Prophetic Lament, Soong-Chan Rah. Downers Grove: InterVarsity Press, 2015.
Summary: A commentary and exposition of the book of Lamentations that advocates for the restoration of the practice of lament as part of the worship of American churches, particularly majority culture evangelical churches.
Have you every experienced terrible suffering, or terrible loss, or have witnessed horrible events such as have dominated our news of late and been deeply moved to turmoil and grief that cries out to God, or even the four walls around you, “how long?” Now, when was the last time that you did this as part of a service of worship in your church, if you regularly attend one?
Soong-Chan Rah contends that this was an important part of the worship life of ancient Israel that has been lost in many of our churches in North America. We focus on triumph and victory and success. We see problems and we go around the world to solve them. And we begin to believe we are the answers to the world’s problems–whether they be the problems of the inner city or the problems of the countries in the majority world.
Rah contends that our celebration and praise must be balanced with lament. He writes:
“What do we lose as a result of this imbalance? American Christians that flourish under the existing system seek to maintain the existing dynamics of inequality and remain in the theology of celebration over and against the theology of suffering. Promoting one perspective over the other, however, diminishes our theological discourse. To only have a theology of celebration at the cost of a theology of suffering is incomplete. The intersection of the two threads provides the opportunity to engage in the fullness of the gospel message. Lament and praise must go hand in hand.”
Rah seeks to redress this imbalance by an exposition (part of InterVarsity Press’s Resonate series) of the book of Lamentations, a book attributed to the prophet Jeremiah. Rah contends that in addition to Jeremiah, the book incorporates the voices of the sufferers left behind in Jerusalem after the Babylonians destroyed the city walls and took into exile the best and the brightest and the wealthiest of the city. What were left were women, children, the elderly and other marginalized people to mourn over the death of their city and the loss of loved ones as they struggle to survive.
The book is organized according to the five chapters, or “laments” of the book, with several chapters devoted to each lament. Chapter 1 mourns the death of the city. Chapter 2 struggles with what it means that all of this has come about by the providence of God. Chapter 3 which is three times as long as the other chapters forms a climax to the lament and calls us into deep identification with the suffering. Chapter 4 reminds us of the hollowness of all human achievements in the eyes of God. Chapter 5 concludes with a corporate lament that looks to God for answers even when their don’t seem to be any answers.
Along the way Rah provides textual and historical insight into the book, discussing the “dirge-like” character of these laments, appropriate at the funeral for a city, the death of a vision of national greatness. He helps us understand the acrostic structure of the first four chapters, including the threefold intensification of this pattern in the climatic chapter 3. Perhaps of greatest value is that Rah helps us identify some of the voices of the marginalized, particularly the women who have lost husbands, perhaps children–who often are the voices of suffering.

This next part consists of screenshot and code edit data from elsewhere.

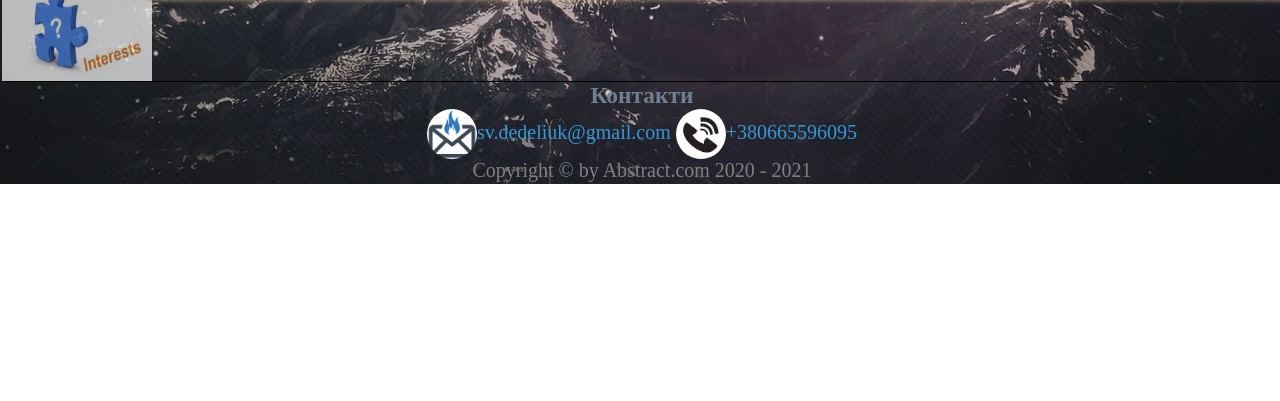
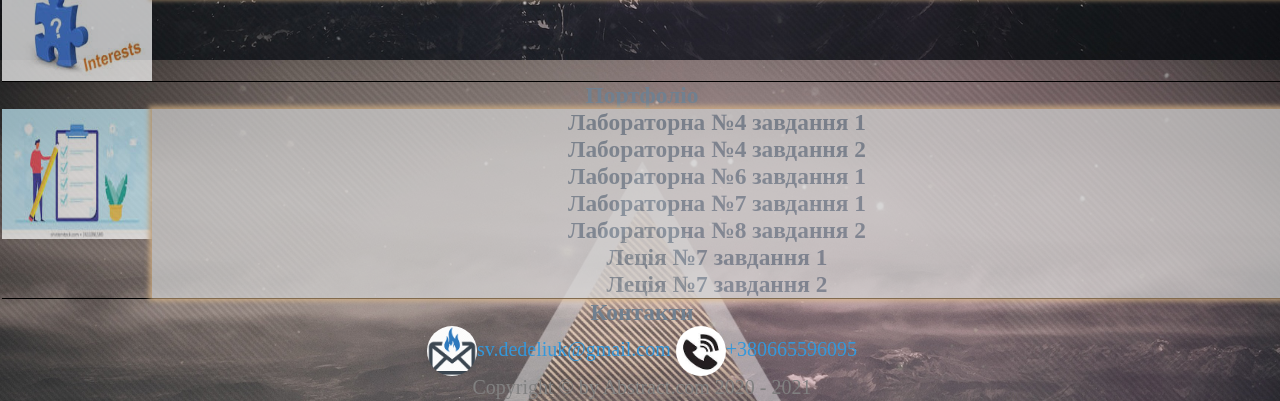
Before and after one commit to sviatoslavua/sviatoslavua.github.io, a plain HTML site: page index.html in a window 1280 px wide. Shown: the part 740-1141 px from the top of the page. Before the commit the page ends 924 px from the top, so only its background shows below. Drawn offline with Linux system fonts and the light colour scheme.

Commit message:
Add files via upload

```diff
--- a/index.html
+++ b/index.html
@@ -38,7 +38,7 @@
 						<li><a href="#Contacts"><i class="fas fa-id-card fa-fw"></i>Контакти</a></li>
 		 			</ul>
 			</nav>
-    		<div id="Portfolio" class="skills"></div>
+    		<div class="skills"></div>
 				<h3>Про мене</h3>
 			<div class="block_skills">
 				<img src="images/about_me.png" alt="About Me" >
@@ -64,6 +64,19 @@
 						</h4>
 			</div>
 					<hr>
+				<h3>Портфоліо</h3>
+			<div id="Portfolio" class="block_skills">
+        			<img src="images/portfolio.jpg" alt="Portfolio" >
+						<h4><a href="#"><h3>Лабораторна №4 завдання 1</h3></a>
+							<a href="#"><h3>Лабораторна №4 завдання 2</h3></a>
+							<a href="C:\Users\MrTer\OneDrive\Робочий стіл\Internet\Лабораторна робота№6(NC)\task_lr6_1\index.html"><h3>Лабораторна №6 завдання 1</h3></a>
+							<a href="C:\Users\MrTer\OneDrive\Робочий стіл\Internet\Лабораторна робота№7(NC)\task_lr7_1\index.html"><h3>Лабораторна №7 завдання 1</h3></a>
+							<a href="C:\Users\MrTer\OneDrive\Робочий стіл\Internet\Лабораторна робота№8(NC)\task_lr8_2\index.html"><h3>Лабораторна №8 завдання 2</h3></a>
+							<a href="C:\Users\MrTer\OneDrive\Робочий стіл\Internet\Лекція№7\lect_7_task1\index.html"><h3>Леція №7 завдання 1</h3></a>
+							<a href="C:\Users\MrTer\OneDrive\Робочий стіл\Internet\Лекція№7\lect_7_task2\index.html"><h3>Леція №7 завдання 2</h3></a>
+						</h4>
+			</div>
+					<hr>
         		<h3>Контакти</h3>
           		<div id="Contacts" class="contacts">
           		<footer>
```
Also changed, not shown: images/portfolio.jpg (added).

Perhaps the greatest challenge of the book is Rah’s pointed applications of the book to the American church, particularly dominant culture, white evangelicalism. We have failed to listen to the voices of lament around us, from the native peoples robbed and subjugated and exterminated and marginalized, from African Americans forcibly enslaved, raped, lynched, and then “freed” to live in a racialized society, and other poor and marginalized in our society. Instead of taking their laments to heart and understanding our own complicity and our own paradoxical enslavement to hate and privilege, we deny the problem, or plant our own urban churches or give “handups” which assumes a certain superiority. What we do here, we do around the world, instead of acknowledging the riches of every culture and our partnership with other believers. We make enterprises out of even our justice ministries while failing to face either our cultural or political captivities.
Lament is the place we come to, according to Rah, when we realize that none of that is really working, when even our well-intended efforts contribute to the inequities of the world and that we are deeply impoverished in the midst of our affluence. It is a place of both repentance and the grace of God.
This is an uncomfortable book, and like Rah’s The Next Evangelicalism (reviewed here), an incisive critique of American evangelicalism. Don’t read this if you are looking for a “feel good” book! But if your heart aches because of the predominance of violence and hatred despite so much “progress,” if the glitzy celebrations of your church life don’t seem in touch with the ragged realities of our land, and if your stomach turns with the pronouncements and alliances of some of our religious “leaders,” then a book on lamenting and making the prayers of Lamentations our own might be timely. It was for me.